Only the number is wanted: how many lines of the data contain "append"?

### EXTRACTED DATA

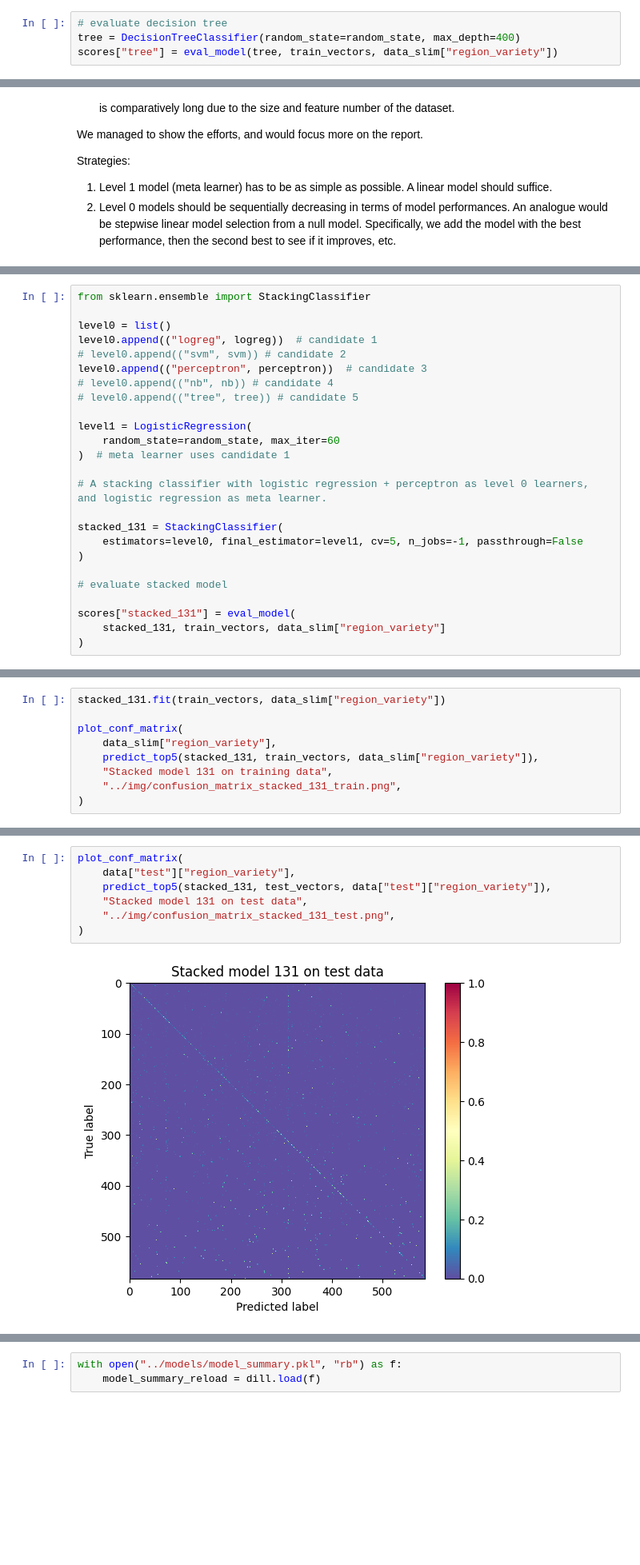
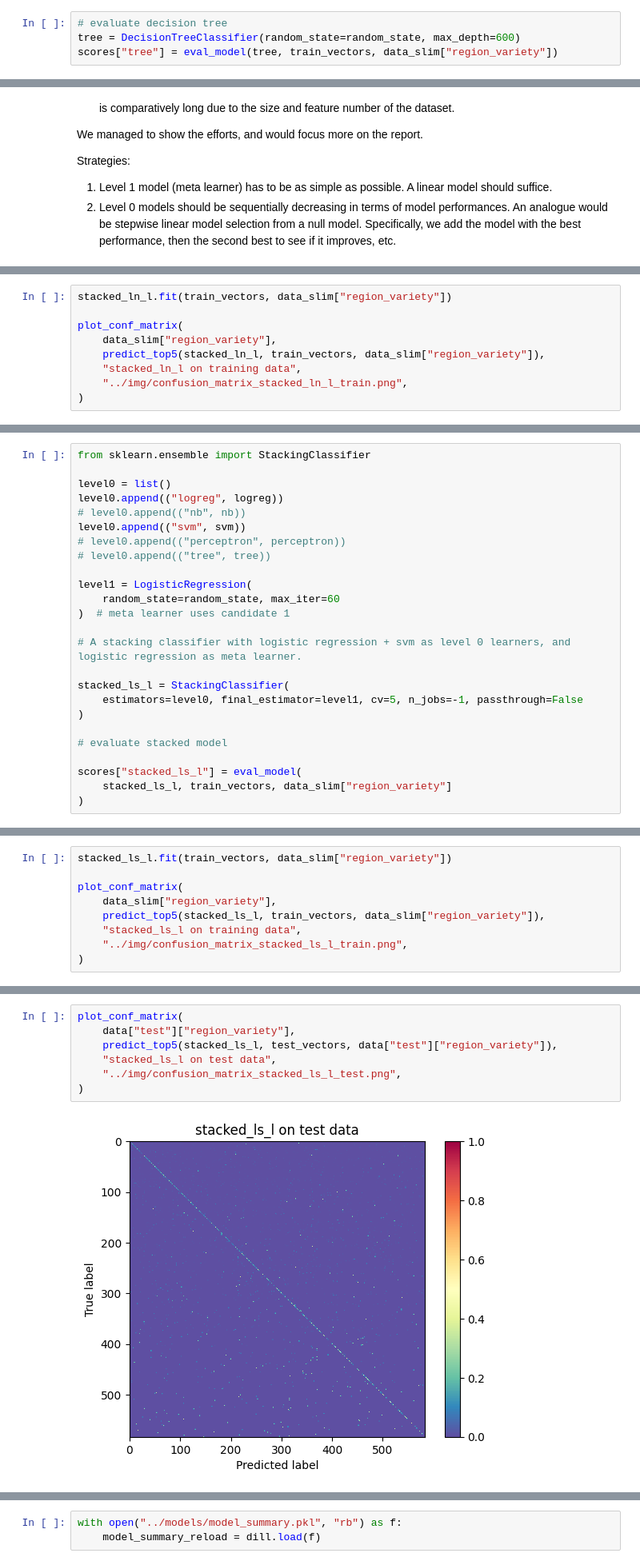
Before and after one commit to CeleritasML/sommelier-app, a Jupyter notebook: notebooks/stacking.ipynb, the cells around one changed output, grey strips where cells are left out. Shown at 80% size. Cells and saved outputs as stored; diff of their text form; blank space fills up the shorter version.

Commit message:
Reconstruct stacked models

```diff
--- a/notebooks/stacking.ipynb
+++ b/notebooks/stacking.ipynb
@@ -265,7 +265,7 @@ plot_conf_matrix(
 [figure]
 # %%
 # evaluate decision tree
-tree = DecisionTreeClassifier(random_state=random_state, max_depth=400)
+tree = DecisionTreeClassifier(random_state=random_state, max_depth=600)
 scores["tree"] = eval_model(tree, train_vectors, data_slim["region_variety"])
 # %% [output]
 [Parallel(n_jobs=-1)]: Using backend LokyBackend with 10 concurrent workers.
@@ -336,0 +367,9 @@ Strategies:
+# %%
+stacked_ln_l.fit(train_vectors, data_slim["region_variety"])
+
+plot_conf_matrix(
+    data_slim["region_variety"],
+    predict_top5(stacked_ln_l, train_vectors, data_slim["region_variety"]),
+    "stacked_ln_l on training data",
+    "../img/confusion_matrix_stacked_ln_l_train.png",
+)
@@ -338,26 +388,26 @@ Strategies:
 from sklearn.ensemble import StackingClassifier
 
 level0 = list()
-level0.append(("logreg", logreg))  # candidate 1
-# level0.append(("svm", svm)) # candidate 2
-level0.append(("perceptron", perceptron))  # candidate 3
-# level0.append(("nb", nb)) # candidate 4
-# level0.append(("tree", tree)) # candidate 5
+level0.append(("logreg", logreg))
+# level0.append(("nb", nb))
+level0.append(("svm", svm))
+# level0.append(("perceptron", perceptron))
+# level0.append(("tree", tree))
 
 level1 = LogisticRegression(
     random_state=random_state, max_iter=60
 )  # meta learner uses candidate 1
 
-# A stacking classifier with logistic regression + perceptron as level 0 learners, and logistic regression as meta learner.
+# A stacking classifier with logistic regression + svm as level 0 learners, and logistic regression as meta learner.
 
-stacked_131 = StackingClassifier(
+stacked_ls_l = StackingClassifier(
     estimators=level0, final_estimator=level1, cv=5, n_jobs=-1, passthrough=False
 )
 
 # evaluate stacked model
 
-scores["stacked_131"] = eval_model(
-    stacked_131, train_vectors, data_slim["region_variety"]
+scores["stacked_ls_l"] = eval_model(
+    stacked_ls_l, train_vectors, data_slim["region_variety"]
 )
 # %% [output]
 [Parallel(n_jobs=-1)]: Using backend LokyBackend with 10 concurrent workers.
@@ -383,11 +433,11 @@ Please also refer to the documentation for alternative solver options:
 # %%
-stacked_131.fit(train_vectors, data_slim["region_variety"])
+stacked_ls_l.fit(train_vectors, data_slim["region_variety"])
 
 plot_conf_matrix(
     data_slim["region_variety"],
-    predict_top5(stacked_131, train_vectors, data_slim["region_variety"]),
-    "Stacked model 131 on training data",
-    "../img/confusion_matrix_stacked_131_train.png",
+    predict_top5(stacked_ls_l, train_vectors, data_slim["region_variety"]),
+    "stacked_ls_l on training data",
+    "../img/confusion_matrix_stacked_ls_l_train.png",
 )
 # %% [output]
 STOP: TOTAL NO. of ITERATIONS REACHED LIMIT.
@@ -401,9 +451,9 @@ Please also refer to the documentation for alternative solver options:
 # %%
 plot_conf_matrix(
     data["test"]["region_variety"],
-    predict_top5(stacked_131, test_vectors, data["test"]["region_variety"]),
-    "Stacked model 131 on test data",
-    "../img/confusion_matrix_stacked_131_test.png",
+    predict_top5(stacked_ls_l, test_vectors, data["test"]["region_variety"]),
+    "stacked_ls_l on test data",
+    "../img/confusion_matrix_stacked_ls_l_test.png",
 )
 # %% [output]
-[figure, old version]
+[figure, new version]
```
Also changed, not shown: parts of 21 cells of this notebook, 16 other files.
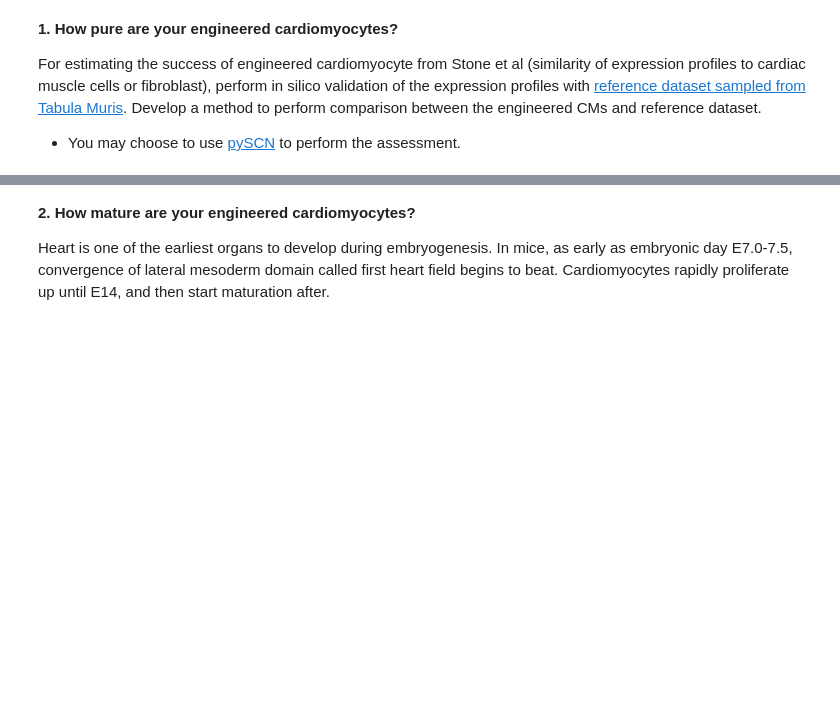
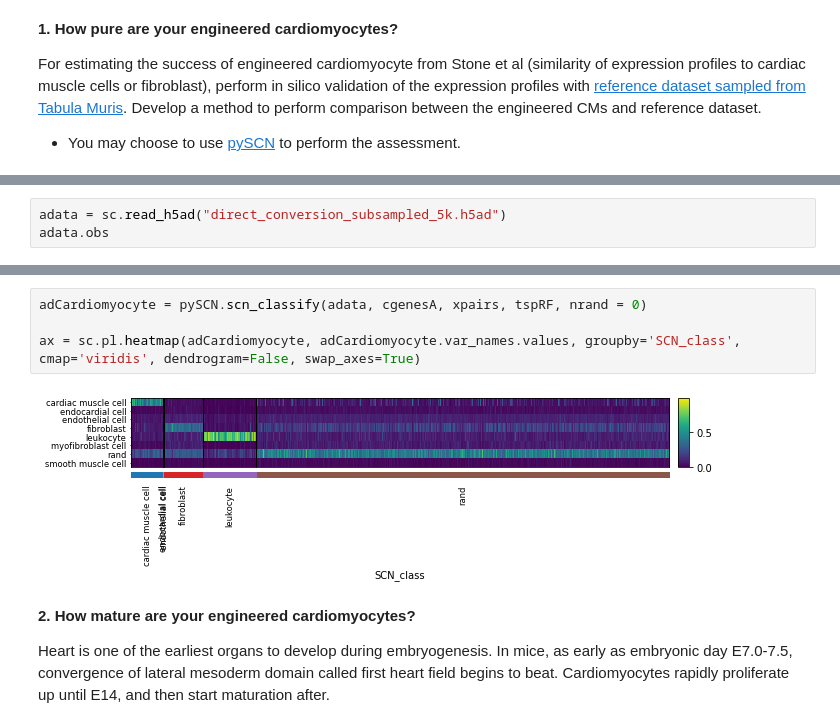
Before and after one commit to shoulton/CSCB-Final-Project, a Jupyter notebook: Final_project.ipynb, the cells around one changed output, grey strips where cells are left out. Drawn from its saved outputs; the diff is of its cells as text; blank space fills up the shorter version.

```diff
--- a/Final_project.ipynb
+++ b/Final_project.ipynb
@@ -23,0 +58,3 @@ For estimating the success of engineered cardiomyocyte from Stone et al (similar
+# %%
+adata = sc.read_h5ad("direct_conversion_subsampled_5k.h5ad")
+adata.obs
@@ -24,3 +128,9 @@ For estimating the success of engineered cardiomyocyte from Stone et al (similar
+# %%
+adCardiomyocyte = pySCN.scn_classify(adata, cgenesA, xpairs, tspRF, nrand = 0)
+
+ax = sc.pl.heatmap(adCardiomyocyte, adCardiomyocyte.var_names.values, groupby='SCN_class', cmap='viridis', dendrogram=False, swap_axes=True)
+# %% [output]
+[figure, added]
 # %% [markdown]
 <b> 2. How mature are your engineered cardiomyocytes? </b>
 
```
Also changed, not shown: parts of 11 cells of this notebook.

######

» **FINISHED TASK**:
10